    3 years ago

    Wintergoat, I just realized that this is from two years ago, but I'll respond anyway.

    The first thing you should mention is make sure the power is off before you start working. This is a good general rule and should apply to any electrical job (even if you're a pro). In your photo you show needle nose pliers. Using linesman's pliers is easier. There's more surface area. You won't have to stick the wires as far down on them as you would the needle nose pliers.

    The purple wire nuts are UL listed and approved. Is any method perfect (maybe other than exothermic welds)? Probably not. Thanks and good luck.


    Reply 3 years ago

    I'll add that, just to be safe! As for the pliers, you're right - I now own a proper pair of linesman's and use them for my electrical work.


    5 years ago

    Have you verified this meets NEC code? I don't believe the use of a wire nut when splicing Al to Cu meets code. Al has a different thermal coefficient and will expand and contract at a greater rate than Cu which can lead to problems.


    Reply 5 years ago on Introduction

    I'm in the US, an electrician friend of mine told me to specifically get the purple wire nut caps. I started looking into this because my a wall socket in my neighbor's house caught fire due to the aluminum wiring. Luckily their house did not burn down.

    My house was built in the same year so I'm a bit worried.

    Good information about adding the extra antioxidant compound.


    Reply 5 years ago on Introduction

    Alright, after just a little bit of research, as far as I can tell, Ideal's purple wire nuts that I've used here are in fact listed in the NEC for use for connections like this. I am, however, not a licensed electrician, and I would always check with a licensed electrician, and get all work inspected.


    Reply 5 years ago on Introduction

    I, personally, am in Canada, and I know it meets code here as long as you use the proper wire nuts

    I am not 100% sure about the USA, anyone there might want to look that up.


    5 years ago on Introduction

    Don't know if you got your image from this page or not, but if you did, perhaps you should re-read it.

    Another page to read:

    Unfortunately there's not a whole lot in the code book on AL wiring, and I'm not about to start thumbing through that at 4am. The only time we've ever used AL wiring is for feeders.

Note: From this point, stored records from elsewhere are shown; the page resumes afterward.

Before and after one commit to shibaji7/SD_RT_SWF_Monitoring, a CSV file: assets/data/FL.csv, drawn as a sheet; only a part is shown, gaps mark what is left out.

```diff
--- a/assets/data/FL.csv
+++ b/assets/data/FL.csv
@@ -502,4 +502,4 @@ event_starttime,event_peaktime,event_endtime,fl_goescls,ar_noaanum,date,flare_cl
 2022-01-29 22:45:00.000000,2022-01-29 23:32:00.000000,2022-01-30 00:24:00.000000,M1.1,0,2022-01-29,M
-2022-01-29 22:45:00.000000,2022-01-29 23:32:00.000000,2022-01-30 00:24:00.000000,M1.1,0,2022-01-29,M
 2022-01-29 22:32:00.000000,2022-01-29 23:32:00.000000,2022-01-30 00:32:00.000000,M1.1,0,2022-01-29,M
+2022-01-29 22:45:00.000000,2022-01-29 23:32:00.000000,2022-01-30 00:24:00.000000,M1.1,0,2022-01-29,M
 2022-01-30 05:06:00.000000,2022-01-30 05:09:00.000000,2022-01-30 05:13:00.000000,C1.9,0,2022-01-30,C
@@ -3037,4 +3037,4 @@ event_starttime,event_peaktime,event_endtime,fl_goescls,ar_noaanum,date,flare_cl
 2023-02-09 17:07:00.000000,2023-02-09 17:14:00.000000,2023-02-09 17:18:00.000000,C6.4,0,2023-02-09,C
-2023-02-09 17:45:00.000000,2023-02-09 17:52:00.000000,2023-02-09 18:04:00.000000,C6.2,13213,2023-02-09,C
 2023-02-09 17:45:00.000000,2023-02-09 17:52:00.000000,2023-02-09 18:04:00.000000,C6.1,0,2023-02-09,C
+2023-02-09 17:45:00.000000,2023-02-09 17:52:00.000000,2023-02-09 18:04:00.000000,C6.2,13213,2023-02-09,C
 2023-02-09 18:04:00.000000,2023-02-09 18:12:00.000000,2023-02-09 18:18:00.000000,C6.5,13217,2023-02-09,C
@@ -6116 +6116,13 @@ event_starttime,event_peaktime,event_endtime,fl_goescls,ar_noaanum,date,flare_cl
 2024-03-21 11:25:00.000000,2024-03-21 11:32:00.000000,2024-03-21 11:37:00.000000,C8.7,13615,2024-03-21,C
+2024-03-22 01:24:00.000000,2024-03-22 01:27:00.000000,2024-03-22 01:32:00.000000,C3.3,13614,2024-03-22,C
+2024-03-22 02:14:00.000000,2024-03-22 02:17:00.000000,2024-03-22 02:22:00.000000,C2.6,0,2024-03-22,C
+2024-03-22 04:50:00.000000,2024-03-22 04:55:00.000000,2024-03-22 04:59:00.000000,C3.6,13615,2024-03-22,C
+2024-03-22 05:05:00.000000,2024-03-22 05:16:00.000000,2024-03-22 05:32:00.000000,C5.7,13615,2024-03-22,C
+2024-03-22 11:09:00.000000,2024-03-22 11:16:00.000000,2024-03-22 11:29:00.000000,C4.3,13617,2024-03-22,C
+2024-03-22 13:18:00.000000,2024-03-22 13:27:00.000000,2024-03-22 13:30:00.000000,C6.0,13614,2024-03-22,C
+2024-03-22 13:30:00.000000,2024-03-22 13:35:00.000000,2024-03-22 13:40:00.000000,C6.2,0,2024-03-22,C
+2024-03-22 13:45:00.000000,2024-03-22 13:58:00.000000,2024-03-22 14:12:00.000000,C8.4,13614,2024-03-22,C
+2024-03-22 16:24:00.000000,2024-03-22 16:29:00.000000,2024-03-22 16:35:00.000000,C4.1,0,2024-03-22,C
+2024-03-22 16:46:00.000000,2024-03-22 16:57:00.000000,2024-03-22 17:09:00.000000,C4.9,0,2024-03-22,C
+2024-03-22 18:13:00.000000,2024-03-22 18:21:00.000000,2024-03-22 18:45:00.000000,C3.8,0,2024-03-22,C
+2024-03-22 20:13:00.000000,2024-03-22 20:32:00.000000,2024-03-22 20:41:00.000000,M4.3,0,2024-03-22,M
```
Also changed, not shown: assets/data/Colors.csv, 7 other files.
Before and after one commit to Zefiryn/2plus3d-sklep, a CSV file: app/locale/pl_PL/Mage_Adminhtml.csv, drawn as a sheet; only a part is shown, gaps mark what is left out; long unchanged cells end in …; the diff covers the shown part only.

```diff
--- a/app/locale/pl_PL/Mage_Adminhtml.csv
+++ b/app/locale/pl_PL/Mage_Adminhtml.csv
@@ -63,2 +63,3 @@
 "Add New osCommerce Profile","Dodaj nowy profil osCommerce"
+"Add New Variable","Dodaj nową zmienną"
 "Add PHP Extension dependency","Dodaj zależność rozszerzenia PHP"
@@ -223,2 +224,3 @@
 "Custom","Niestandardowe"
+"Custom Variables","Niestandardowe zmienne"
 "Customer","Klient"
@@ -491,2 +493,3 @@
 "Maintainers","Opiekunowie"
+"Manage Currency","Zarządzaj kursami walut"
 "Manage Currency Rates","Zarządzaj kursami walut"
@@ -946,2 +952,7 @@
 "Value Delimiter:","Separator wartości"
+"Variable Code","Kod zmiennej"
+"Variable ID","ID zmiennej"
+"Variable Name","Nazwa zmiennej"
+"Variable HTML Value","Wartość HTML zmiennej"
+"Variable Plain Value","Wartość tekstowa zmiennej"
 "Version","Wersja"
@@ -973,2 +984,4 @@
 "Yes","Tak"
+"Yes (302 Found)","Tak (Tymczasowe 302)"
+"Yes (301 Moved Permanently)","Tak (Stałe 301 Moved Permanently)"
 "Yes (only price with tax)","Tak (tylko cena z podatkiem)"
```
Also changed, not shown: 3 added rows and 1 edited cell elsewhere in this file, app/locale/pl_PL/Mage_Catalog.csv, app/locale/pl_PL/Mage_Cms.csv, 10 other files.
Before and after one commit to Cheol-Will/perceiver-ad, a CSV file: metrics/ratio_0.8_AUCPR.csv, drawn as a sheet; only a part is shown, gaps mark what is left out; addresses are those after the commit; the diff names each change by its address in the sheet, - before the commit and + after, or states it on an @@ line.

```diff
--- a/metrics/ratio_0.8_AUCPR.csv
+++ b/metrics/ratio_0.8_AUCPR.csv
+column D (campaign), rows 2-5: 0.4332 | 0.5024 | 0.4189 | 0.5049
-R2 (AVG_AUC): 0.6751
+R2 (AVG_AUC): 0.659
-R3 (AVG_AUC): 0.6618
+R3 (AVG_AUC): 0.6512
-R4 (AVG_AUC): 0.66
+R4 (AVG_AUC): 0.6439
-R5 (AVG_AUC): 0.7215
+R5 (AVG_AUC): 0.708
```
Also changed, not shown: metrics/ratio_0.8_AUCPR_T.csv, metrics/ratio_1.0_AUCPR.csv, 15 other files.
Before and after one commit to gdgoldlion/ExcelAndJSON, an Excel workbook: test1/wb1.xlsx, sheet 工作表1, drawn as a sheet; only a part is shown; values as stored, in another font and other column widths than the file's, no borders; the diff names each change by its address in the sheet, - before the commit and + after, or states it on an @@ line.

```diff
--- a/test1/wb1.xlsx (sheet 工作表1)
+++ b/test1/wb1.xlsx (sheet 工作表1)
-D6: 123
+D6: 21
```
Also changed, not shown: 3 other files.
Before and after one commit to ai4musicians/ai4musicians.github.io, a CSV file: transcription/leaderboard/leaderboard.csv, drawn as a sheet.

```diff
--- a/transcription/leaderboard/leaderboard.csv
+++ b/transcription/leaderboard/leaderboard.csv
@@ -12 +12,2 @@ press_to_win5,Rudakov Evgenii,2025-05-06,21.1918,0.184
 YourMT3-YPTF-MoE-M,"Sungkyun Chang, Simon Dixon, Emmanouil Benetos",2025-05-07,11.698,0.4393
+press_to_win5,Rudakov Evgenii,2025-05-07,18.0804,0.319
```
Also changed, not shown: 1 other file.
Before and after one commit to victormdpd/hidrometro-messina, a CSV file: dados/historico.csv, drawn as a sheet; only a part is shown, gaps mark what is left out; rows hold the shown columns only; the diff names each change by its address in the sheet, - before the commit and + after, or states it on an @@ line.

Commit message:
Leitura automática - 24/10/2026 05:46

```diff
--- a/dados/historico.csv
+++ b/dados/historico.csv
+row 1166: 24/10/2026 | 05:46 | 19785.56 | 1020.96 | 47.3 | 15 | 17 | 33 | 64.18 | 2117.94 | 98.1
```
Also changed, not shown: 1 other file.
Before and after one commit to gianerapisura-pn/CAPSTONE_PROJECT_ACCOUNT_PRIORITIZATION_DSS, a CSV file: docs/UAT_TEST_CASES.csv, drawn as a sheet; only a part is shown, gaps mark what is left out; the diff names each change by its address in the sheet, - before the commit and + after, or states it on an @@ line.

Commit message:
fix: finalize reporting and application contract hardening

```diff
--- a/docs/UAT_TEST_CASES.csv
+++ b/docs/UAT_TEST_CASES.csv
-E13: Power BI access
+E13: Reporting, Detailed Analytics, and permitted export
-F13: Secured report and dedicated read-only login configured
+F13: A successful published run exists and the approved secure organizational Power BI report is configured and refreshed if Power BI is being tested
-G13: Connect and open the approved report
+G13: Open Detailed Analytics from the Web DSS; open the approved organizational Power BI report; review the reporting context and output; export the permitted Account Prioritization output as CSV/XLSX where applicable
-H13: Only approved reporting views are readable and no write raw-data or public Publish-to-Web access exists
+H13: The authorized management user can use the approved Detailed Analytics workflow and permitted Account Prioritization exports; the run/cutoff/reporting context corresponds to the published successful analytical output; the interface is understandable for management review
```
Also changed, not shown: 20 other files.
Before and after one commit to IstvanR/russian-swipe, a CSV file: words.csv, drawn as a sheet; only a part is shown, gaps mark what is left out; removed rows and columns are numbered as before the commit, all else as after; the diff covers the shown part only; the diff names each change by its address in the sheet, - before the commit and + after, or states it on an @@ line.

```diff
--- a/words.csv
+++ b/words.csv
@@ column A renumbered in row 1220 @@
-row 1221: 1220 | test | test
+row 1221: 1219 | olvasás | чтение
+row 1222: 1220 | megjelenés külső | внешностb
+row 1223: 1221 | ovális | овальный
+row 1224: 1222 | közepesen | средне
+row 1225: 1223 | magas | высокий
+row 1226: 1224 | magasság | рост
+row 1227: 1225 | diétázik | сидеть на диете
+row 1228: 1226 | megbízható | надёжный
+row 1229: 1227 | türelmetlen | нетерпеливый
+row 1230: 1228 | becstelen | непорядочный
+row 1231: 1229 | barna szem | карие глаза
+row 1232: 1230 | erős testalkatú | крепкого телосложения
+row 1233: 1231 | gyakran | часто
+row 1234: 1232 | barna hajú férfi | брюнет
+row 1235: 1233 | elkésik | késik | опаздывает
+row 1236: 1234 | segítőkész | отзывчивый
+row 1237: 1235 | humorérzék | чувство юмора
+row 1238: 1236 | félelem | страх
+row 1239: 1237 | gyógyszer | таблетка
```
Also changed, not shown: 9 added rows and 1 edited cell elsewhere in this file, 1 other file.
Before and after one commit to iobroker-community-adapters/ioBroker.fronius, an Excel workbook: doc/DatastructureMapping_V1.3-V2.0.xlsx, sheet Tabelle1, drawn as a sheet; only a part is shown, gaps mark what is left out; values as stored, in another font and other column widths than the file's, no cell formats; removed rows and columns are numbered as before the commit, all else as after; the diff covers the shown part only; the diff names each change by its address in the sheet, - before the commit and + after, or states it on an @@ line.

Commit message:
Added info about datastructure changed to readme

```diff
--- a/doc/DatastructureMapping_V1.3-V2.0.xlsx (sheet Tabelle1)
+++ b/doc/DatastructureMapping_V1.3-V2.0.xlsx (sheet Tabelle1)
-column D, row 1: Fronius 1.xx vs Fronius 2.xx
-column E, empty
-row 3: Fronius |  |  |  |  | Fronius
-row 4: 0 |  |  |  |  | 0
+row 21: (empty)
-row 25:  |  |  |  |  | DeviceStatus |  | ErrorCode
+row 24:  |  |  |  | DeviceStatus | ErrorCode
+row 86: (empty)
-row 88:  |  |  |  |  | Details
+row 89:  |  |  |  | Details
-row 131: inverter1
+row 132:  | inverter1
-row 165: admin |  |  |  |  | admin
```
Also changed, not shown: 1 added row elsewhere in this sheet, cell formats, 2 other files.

With it being so big, the only place we've terminated AL wiring is under a panel lug, or a polaris tap

    When in doubt, head over to Mike Holt's forum (which I'm also not about to do at 4am and my eyes are going in and out... lol)


    Reply 5 years ago on Introduction

    I did not, I've had this set of images laying around for at least a year.

    I don't really see what I need to read on that page. Oxidation is taken care of by sanding the wires and applying compound, and loosening of the connection is taken care of by properly twisting the wires. Personally, I've had at least 20 splices made in this manner working fine for >5 years.


    Reply 5 years ago on Introduction

    Even better: